Listening & Reacting: Being hooked up to the Internet makes you realize that people stop caring about things quickly. Really quickly. No one wants to talk about Pharrell’s hat at the Grammy’s anymore (even though we should never stop talking about that). As a blogger it’s important to listen to the Internet – what’s trending on Twitter, what people are sharing on Facebook. Being receptive to new trends is a great skill for the workplace, ensuring that your ideas are always timely and innovative.

Hint: Set up a Google Alert for your niche. If you are a travel blogger focused on luxury trips with a low price tag, set up a Google Alert for “cheap travel” or “traveling on a budget.”  If you are a marketing professional focused on fashion brands, set up a Google Alert for “social media fashion brands.” At the end of every week (or every day, depending on your preference), Google will send you an up-to-date list of what influencers in your niche are talking about.
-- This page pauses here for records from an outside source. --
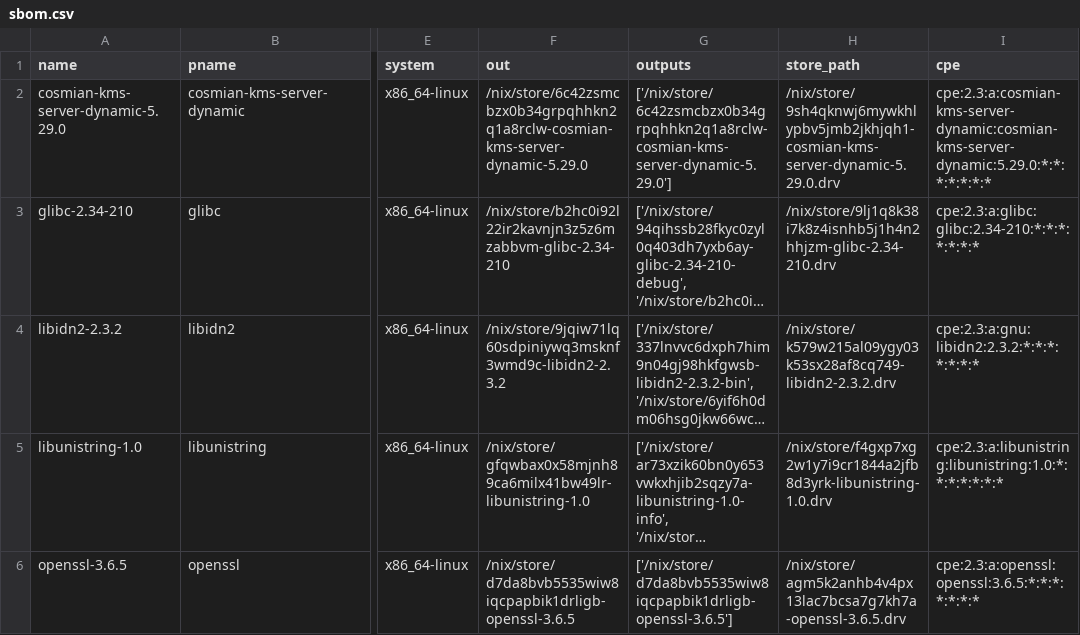
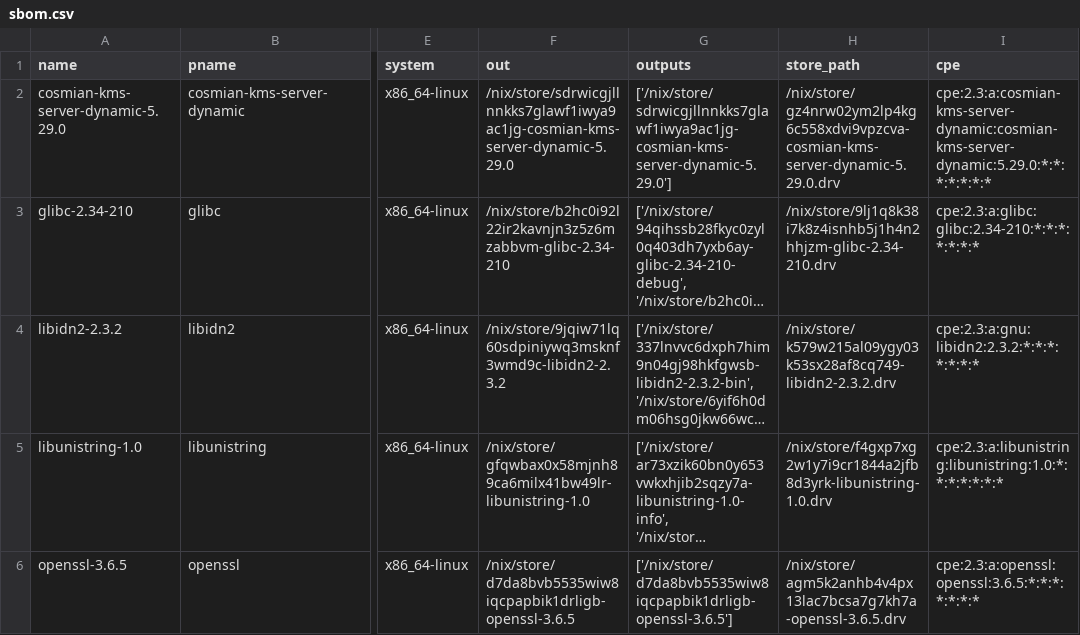
Before and after one commit to Cosmian/kms, a CSV file: sbom/server/fips/dynamic/sbom.csv, drawn as a sheet; only a part is shown, gaps mark what is left out; long unchanged cells end in …; the diff names each change by its address in the sheet, - before the commit and + after, or states it on an @@ line.

```diff
--- a/sbom/server/fips/dynamic/sbom.csv
+++ b/sbom/server/fips/dynamic/sbom.csv
-F2 (out): /nix/store/6c42zsmcbzx0b34grpqhhkn2q1a8rclw-cosmian-kms-server-dynamic-5.29.0
+F2 (out): /nix/store/sdrwicgjllnnkks7glawf1iwya9ac1jg-cosmian-kms-server-dynamic-5.29.0
-G2 (outputs): ['/nix/store/6c42zsmcbzx0b34grpqhhkn2q1a8rclw-cosmian-kms-server-dynamic-5.29.0']
+G2 (outputs): ['/nix/store/sdrwicgjllnnkks7glawf1iwya9ac1jg-cosmian-kms-server-dynamic-5.29.0']
-H2 (store_path): /nix/store/9sh4qknwj6mywkhlypbv5jmb2jkhjqh1-cosmian-kms-server-dynamic-5.29.0.drv
+H2 (store_path): /nix/store/gz4nrw02ym2lp4kg6c558xdvi9vpzcva-cosmian-kms-server-dynamic-5.29.0.drv
```
Also changed, not shown: sbom/server/fips/static/sbom.csv, sbom/server/non-fips/dynamic/sbom.csv, 25 other files.
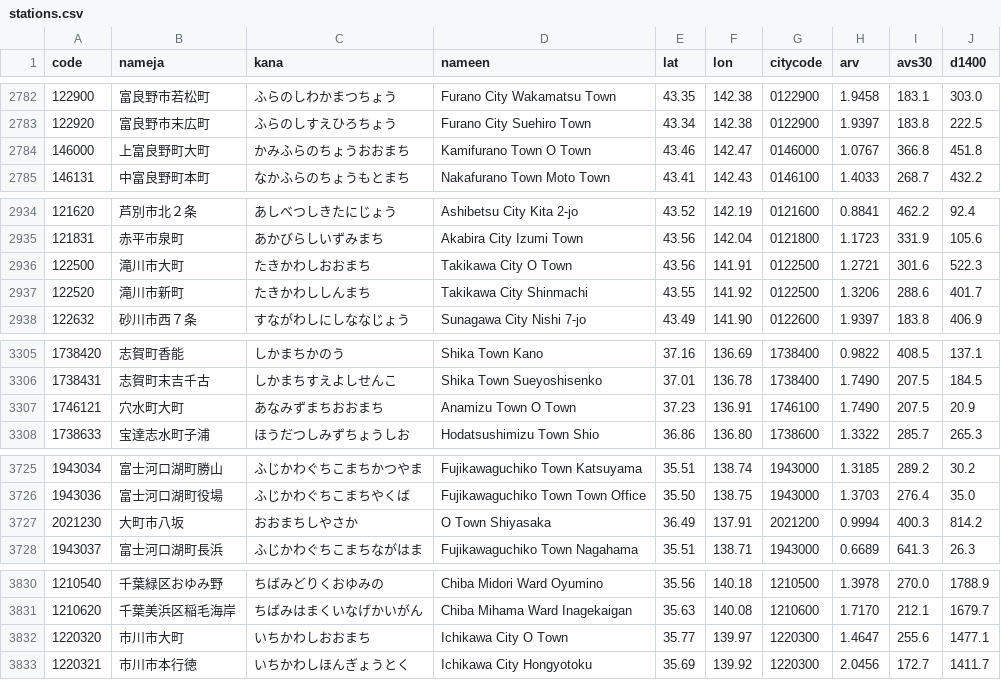
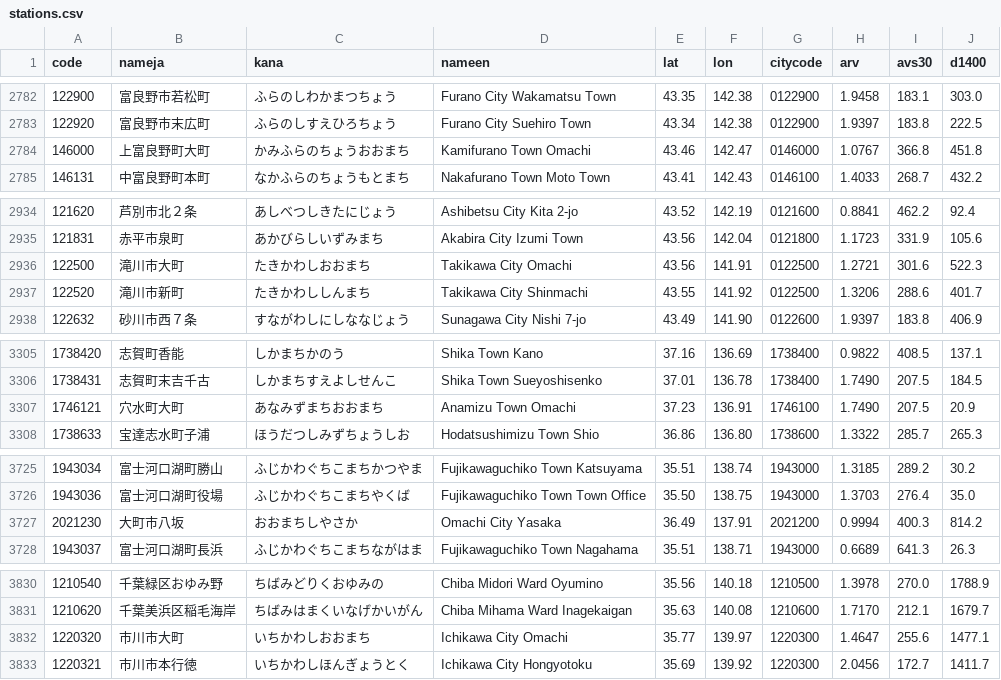
Before and after one commit to Kiriyashiki/WebQuake, a CSV file: public/stations.csv, drawn as a sheet; only a part is shown, gaps mark what is left out; the diff covers the shown part only.

```diff
--- a/public/stations.csv
+++ b/public/stations.csv
@@ -2783,3 +2783,3 @@ code;nameja;kana;nameen;lat;lon;citycode;arv;avs30;d1400
 122920;富良野市末広町;ふらのしすえひろちょう;Furano City Suehiro Town;43.34;142.38;0122900;1.9397;183.8;222.5
-146000;上富良野町大町;かみふらのちょうおおまち;Kamifurano Town O Town;43.46;142.47;0146000;1.0767;366.8;451.8
+146000;上富良野町大町;かみふらのちょうおおまち;Kamifurano Town Omachi;43.46;142.47;0146000;1.0767;366.8;451.8
 146131;中富良野町本町;なかふらのちょうもとまち;Nakafurano Town Moto Town;43.41;142.43;0146100;1.4033;268.7;432.2
@@ -2935,3 +2935,3 @@ code;nameja;kana;nameen;lat;lon;citycode;arv;avs30;d1400
 121831;赤平市泉町;あかびらしいずみまち;Akabira City Izumi Town;43.56;142.04;0121800;1.1723;331.9;105.6
-122500;滝川市大町;たきかわしおおまち;Takikawa City O Town;43.56;141.91;0122500;1.2721;301.6;522.3
+122500;滝川市大町;たきかわしおおまち;Takikawa City Omachi;43.56;141.91;0122500;1.2721;301.6;522.3
 122520;滝川市新町;たきかわししんまち;Takikawa City Shinmachi;43.55;141.92;0122500;1.3206;288.6;401.7
@@ -3306,3 +3306,3 @@ code;nameja;kana;nameen;lat;lon;citycode;arv;avs30;d1400
 1738431;志賀町末吉千古;しかまちすえよしせんこ;Shika Town Sueyoshisenko;37.01;136.78;1738400;1.7490;207.5;184.5
-1746121;穴水町大町;あなみずまちおおまち;Anamizu Town O Town;37.23;136.91;1746100;1.7490;207.5;20.9
+1746121;穴水町大町;あなみずまちおおまち;Anamizu Town Omachi;37.23;136.91;1746100;1.7490;207.5;20.9
 1738633;宝達志水町子浦;ほうだつしみずちょうしお;Hodatsushimizu Town Shio;36.86;136.80;1738600;1.3322;285.7;265.3
@@ -3726,3 +3726,3 @@ code;nameja;kana;nameen;lat;lon;citycode;arv;avs30;d1400
 1943036;富士河口湖町役場;ふじかわぐちこまちやくば;Fujikawaguchiko Town Town Office;35.50;138.75;1943000;1.3703;276.4;35.0
-2021230;大町市八坂;おおまちしやさか;O Town Shiyasaka;36.49;137.91;2021200;0.9994;400.3;814.2
+2021230;大町市八坂;おおまちしやさか;Omachi City Yasaka;36.49;137.91;2021200;0.9994;400.3;814.2
 1943037;富士河口湖町長浜;ふじかわぐちこまちながはま;Fujikawaguchiko Town Nagahama;35.51;138.71;1943000;0.6689;641.3;26.3
@@ -3831,3 +3831,3 @@ code;nameja;kana;nameen;lat;lon;citycode;arv;avs30;d1400
 1210620;千葉美浜区稲毛海岸;ちばみはまくいなげかいがん;Chiba Mihama Ward Inagekaigan;35.63;140.08;1210600;1.7170;212.1;1679.7
-1220320;市川市大町;いちかわしおおまち;Ichikawa City O Town;35.77;139.97;1220300;1.4647;255.6;1477.1
+1220320;市川市大町;いちかわしおおまち;Ichikawa City Omachi;35.77;139.97;1220300;1.4647;255.6;1477.1
 1220321;市川市本行徳;いちかわしほんぎょうとく;Ichikawa City Hongyotoku;35.69;139.92;1220300;2.0456;172.7;1411.7
```
Also changed, not shown: 10 edited cells elsewhere in this file, 4 other files.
This keeps your content relevant and helps you avoid stale topics.

Blogging allows you to create a network of people who can challenge you creatively and intellectually by sharing ideas online. This exchange can keep you sharp and in-tune with current events, and can boost your skills in the workplace.

Lindsey Sampson is a middler International Affairs major with minors in Social Entrepreneurship and Writing. She enjoys writing about Millennials in the workplace and social media as a marketing tool. Follow her blog here and tweet her @lindseygsampson.

Finding an Internship Without Prior Experience

source: collegefashion.net

source: collegefashion.net

This guest post was written by Sam Carkin, a sophomore studying Marketing and Interactive Media.

The “real world” can be intimidating; especially when you’re just starting out. Sure, that first job as a house painter or bus boy is great for earning some money and learning to work with others, but I am assuming if you came to Northeastern you are looking to do something within your major. Northeastern is special in the sense that co-op allows you to work within your major prior to graduation, but what if you want some experience for your résumé before applying to that first co-op job? A summer internship right after your freshman year is an awesome way to go, and something I had the opportunity to do last summer with integrated marketing firm GY&K. Below, is some strategies I used for landing that internship where I gained experience in the marketing and advertising field before my first co-op (which will begin in July).

1. Network, network, network:  I visited a family friend who worked at a huge marketing agency called Arnold Worldwide. He had been in the industry a while and agreed to introduce me to an employee at GY&K, the person who ultimately offered me the internship. Ask your parents, ask your friends, find SOMEONE that works in your industry of choice and ask them if they know anyone that you might be able to talk to or work for.

2. Informational Interviews are kEY: OK, so I had been introduced to this person from GY&K, but what now? An informational interview is a perfect way to demonstrate professionalism and interest, while also learning a great deal from someone who knows the industry well. If it goes well, you have a better chance of possibly working for the person you speak with.

3. Have confidence: Going in to speak with an industry professional can be extremely intimidating; however, setting up informational interviews shows that you are genuinely interested in what that person does and see them as a successful individual in their field. They will be just as excited to tell you what they know as you are to learn, and it should be treated as a casual conversation during which you can make a great first impression.

4. Do not be afraid to ask: If your interview went well, at the end feel free to ask if that professional’s company has any opportunities for you to gain experience, or if they know of any other companies that might have these opportunities. It will allow you to possibly find that internship position, or continue to grow your network.

Sam Carkin is currently in his sophomore year at Northeastern University. He is a dual major of Business Administration-Marketing and Interactive Media and will be going on his first co-op in July. Feel free to contact him at carkin.s@husky.neu.edu with any questions related to the blog post or his experiences.